Building a strong foundation
Overwhelming evidence indicates that a child’s brain will develop at an incredible rate during the first few years of life. Brain connections are developed through the stimulation of senses: seeing, hearing, touching, smelling and tasting. These connections are strengthened through repetition, hence providing appropriate stimulation in the first six years, takes advantage of the windows of opportunity that allow children to learn most efficiently.
The basic architecture of the human brain is constructed through an ongoing process that begins before birth and continues into adulthood. Like the construction of a home, the building process begins with laying the foundation, framing the rooms and wiring the electrical system in a predictable sequence. A strong foundation in the early years increases the probability of positive outcomes.
Children's brains develop best in an environment of strong, consistent, nurturing relationships. These relationships buffer toxic stress, and include a "serve and return" process where children's attempts to interact with adults are met with attention and returned, much like serving and returning a ball in a game of tennis. When children lack these enriching interactions, they have less opportunity to develop their brains in these critical ways.
Brain Development Resources
The Norlien Foundation’s Alberta Family Wellness Initiative has produced a number of informative, easy-to-understand videos on different aspects of brain development.
The 2011 Early Brain and Biological Development Symposium highlights key presentations made during the foundation’s 2011 symposium.
The Frameworks of Early Brain Development covers four topics in-depth (60 min. each). http://www.albertafamilywellness.org/resources/learning-modules
Zero to Three.org, the National Center for Infants, Toddlers, and Families has lots of great information about early brain development.
With the Brain in Mind Focuses on the importance of positive early brain development in giving children the best possible start in life. By providing opportunities to learn about the latest research and best practices in early childhood brain development we aim to increase the capacity of parents, professionals, and policy makers to facilitate positive changes in the lives of children and young adults.

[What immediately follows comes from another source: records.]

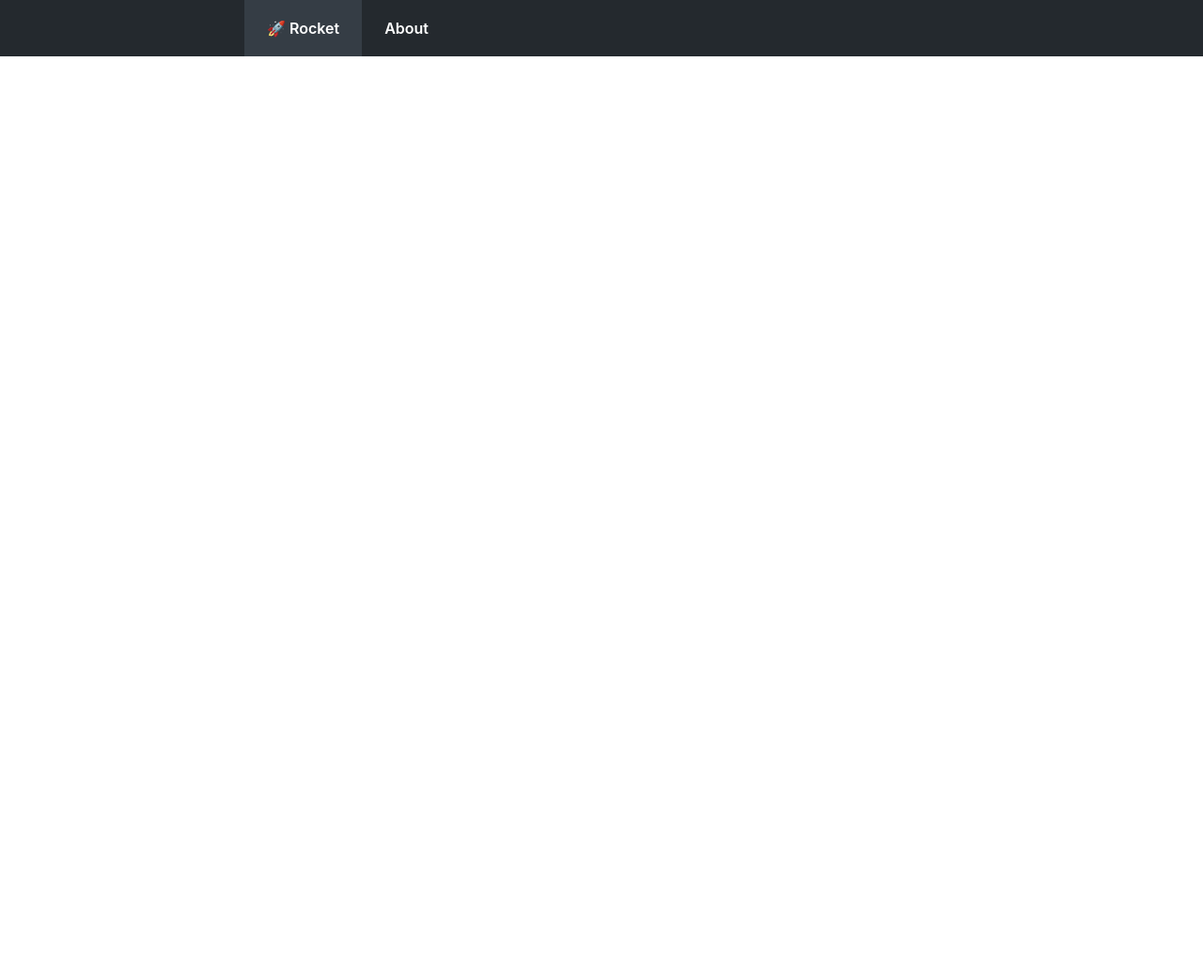
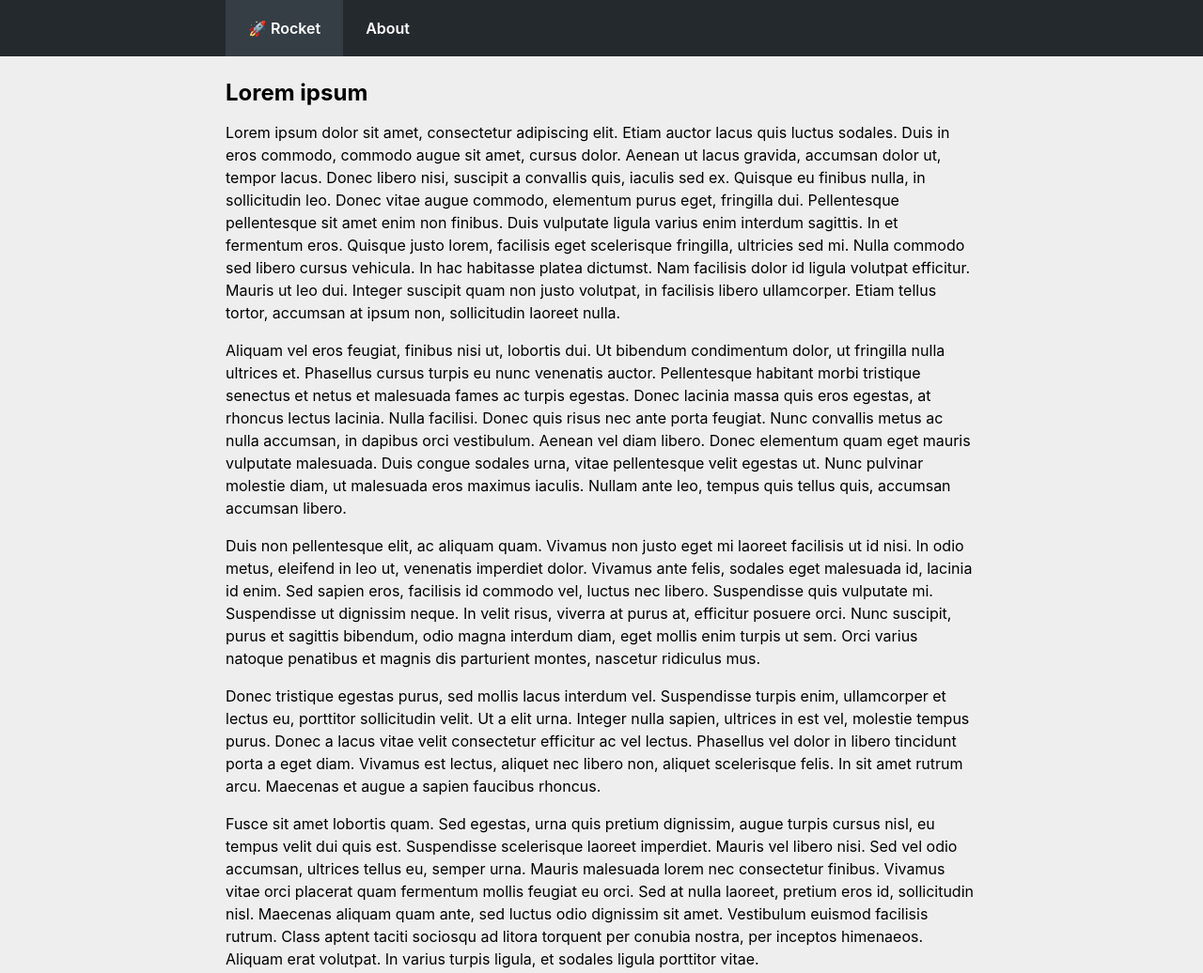
Before and after one commit to fshauge/rocket, a website with bundled scripts: page src/index.html in a window 1280 px wide. Shown: the whole page at 94% size. Before the commit the page ends 800 px from the top, so only its background shows below. Built offline with nearby package versions, Linux system fonts and the light colour scheme.

Commit message:
Add lorem ipsum as content and proper styling for it

```diff
--- a/src/css/style.css
+++ b/src/css/style.css
@@ -1,9 +1,23 @@
+/* General styling */
+
+* {
+  margin: 0;
+  padding: 0;
+}
+
 body {
   margin: 0;
   padding: 0;
   font-family: -apple-system, BlinkMacSystemFont, 'Segoe UI', Roboto, Oxygen, Ubuntu, Cantarell, 'Open Sans', 'Helvetica Neue', sans-serif;
   font-size: 16px;
 }
+
+p {
+  margin: 1em 0;
+  line-height: 1.5em;
+}
+
+/* Navigation styling */
 
 nav {
   width: 100%;
@@ -33,6 +47,20 @@ nav > ul > li > a {
   color: #fff;
   line-height: 0;
 }
+
 nav > ul > li > a:hover {
   color: #ddd;
 }
+
+/* Content styling */
+
+section {
+  background-color: #eee;
+  min-height: 100vh;
+}
+
+section > div {
+  max-width: 800px;
+  margin: auto;
+  padding: 1.5em;
+}
--- a/src/js/containers/App/index.js
+++ b/src/js/containers/App/index.js
@@ -1,12 +1,54 @@
+import * as Rocket from '../../rocket/index.js';
 import Navigation from '../../rocket/components/Navigation.js';
 import routes from './routes.js';
 
-export default () => Navigation({
-  routes,
-  active: {
-    index: 0,
-    props: {
-      className: 'active'
-    }
-  }
-});
+export default () => [
+  Rocket.createElement(
+    Navigation,
+    {
+      routes,
+      activeIndex: 0
+    },
+    null
+  ),
+  Rocket.createElement(
+    'section',
+    null,
+    Rocket.createElement(
+      'div',
+      null,
+      [
+        Rocket.createElement(
+          'h1',
+          null,
+          'Lorem ipsum'
+        ),
+        Rocket.createElement(
+          'p',
+          null,
+          'Lorem ipsum dolor sit amet, consectetur adipiscing elit. Etiam auctor lacus quis luctus sodales. Duis in eros commodo, commodo augue sit amet, cursus dolor. Aenean ut lacus gravida, accumsan dolor ut, tempor lacus. Donec libero nisi, suscipit a convallis quis, iaculis sed ex. Quisque eu finibus nulla, in sollicitudin leo. Donec vitae augue commodo, elementum purus eget, fringilla dui. Pellentesque pellentesque sit amet enim non finibus. Duis vulputate ligula varius enim interdum sagittis. In et fermentum eros. Quisque justo lorem, facilisis eget scelerisque fringilla, ultricies sed mi. Nulla commodo sed libero cursus vehicula. In hac habitasse platea dictumst. Nam facilisis dolor id ligula volutpat efficitur. Mauris ut leo dui. Integer suscipit quam non justo volutpat, in facilisis libero ullamcorper. Etiam tellus tortor, accumsan at ipsum non, sollicitudin laoreet nulla.'
+        ),
+        Rocket.createElement(
+          'p',
+          null,
+          'Aliquam vel eros feugiat, finibus nisi ut, lobortis dui. Ut bibendum condimentum dolor, ut fringilla nulla ultrices et. Phasellus cursus turpis eu nunc venenatis auctor. Pellentesque habitant morbi tristique senectus et netus et malesuada fames ac turpis egestas. Donec lacinia massa quis eros egestas, at rhoncus lectus lacinia. Nulla facilisi. Donec quis risus nec ante porta feugiat. Nunc convallis metus ac nulla accumsan, in dapibus orci vestibulum. Aenean vel diam libero. Donec elementum quam eget mauris vulputate malesuada. Duis congue sodales urna, vitae pellentesque velit egestas ut. Nunc pulvinar molestie diam, ut malesuada eros maximus iaculis. Nullam ante leo, tempus quis tellus quis, accumsan accumsan libero.'
+        ),
+        Rocket.createElement(
+          'p',
+          null,
+          'Duis non pellentesque elit, ac aliquam quam. Vivamus non justo eget mi laoreet facilisis ut id nisi. In odio metus, eleifend in leo ut, venenatis imperdiet dolor. Vivamus ante felis, sodales eget malesuada id, lacinia id enim. Sed sapien eros, facilisis id commodo vel, luctus nec libero. Suspendisse quis vulputate mi. Suspendisse ut dignissim neque. In velit risus, viverra at purus at, efficitur posuere orci. Nunc suscipit, purus et sagittis bibendum, odio magna interdum diam, eget mollis enim turpis ut sem. Orci varius natoque penatibus et magnis dis parturient montes, nascetur ridiculus mus.'
+        ),
+        Rocket.createElement(
+          'p',
+          null,
+          'Donec tristique egestas purus, sed mollis lacus interdum vel. Suspendisse turpis enim, ullamcorper et lectus eu, porttitor sollicitudin velit. Ut a elit urna. Integer nulla sapien, ultrices in est vel, molestie tempus purus. Donec a lacus vitae velit consectetur efficitur ac vel lectus. Phasellus vel dolor in libero tincidunt porta a eget diam. Vivamus est lectus, aliquet nec libero non, aliquet scelerisque felis. In sit amet rutrum arcu. Maecenas et augue a sapien faucibus rhoncus.'
+        ),
+        Rocket.createElement(
+          'p',
+          null,
+          'Fusce sit amet lobortis quam. Sed egestas, urna quis pretium dignissim, augue turpis cursus nisl, eu tempus velit dui quis est. Suspendisse scelerisque laoreet imperdiet. Mauris vel libero nisi. Sed vel odio accumsan, ultrices tellus eu, semper urna. Mauris malesuada lorem nec consectetur finibus. Vivamus vitae orci placerat quam fermentum mollis feugiat eu orci. Sed at nulla laoreet, pretium eros id, sollicitudin nisl. Maecenas aliquam quam ante, sed luctus odio dignissim sit amet. Vestibulum euismod facilisis rutrum. Class aptent taciti sociosqu ad litora torquent per conubia nostra, per inceptos himenaeos. Aliquam erat volutpat. In varius turpis ligula, et sodales ligula porttitor vitae.'
+        )
+      ]
+    )
+  )
+];
--- a/src/js/rocket/components/List.js
+++ b/src/js/rocket/components/List.js
@@ -13,7 +13,7 @@ export default ({ items, render, active }) => (
         'li',
         props,
         render(item)
-      )
+      );
     })
   )
 );
--- a/src/js/rocket/components/Navigation.js
+++ b/src/js/rocket/components/Navigation.js
@@ -2,14 +2,13 @@ import * as Rocket from '../index.js';
 import List from './List.js';
 import Link from './Link.js';
 
-export default ({ routes, active }) => (
+export default ({ routes, activeIndex }) => (
   Rocket.createElement(
     'nav',
     null,
     Rocket.createElement(
       List,
       {
-        active,
         items: routes,
         render: ({ path, title }) => (
           Rocket.createElement(
@@ -19,7 +18,13 @@ export default ({ routes, active }) => (
             },
             title
           )
-        )
+        ),
+        active: {
+          index: activeIndex,
+          props: {
+            className: 'active'
+          }
+        }
       },
       null
     )
```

Brain Development Graph
During the first years of a child's life, their brain is most able to be shaped by their environment and experiences, positive or negative. Providing appropriate experiences during this critical period of development can help improve a child's lifelong healthy development. Children who experience extreme stress or trauma in the first few years of life are at greater risk of developing physical and mental health problems. Chronic stress can result from neglectful environments, physical or emotional abuse, extreme poverty, parental alcoholism or drug addiction.
Figure 2. Reference: Carneiro & Heckman, Human Capital Policy (2003).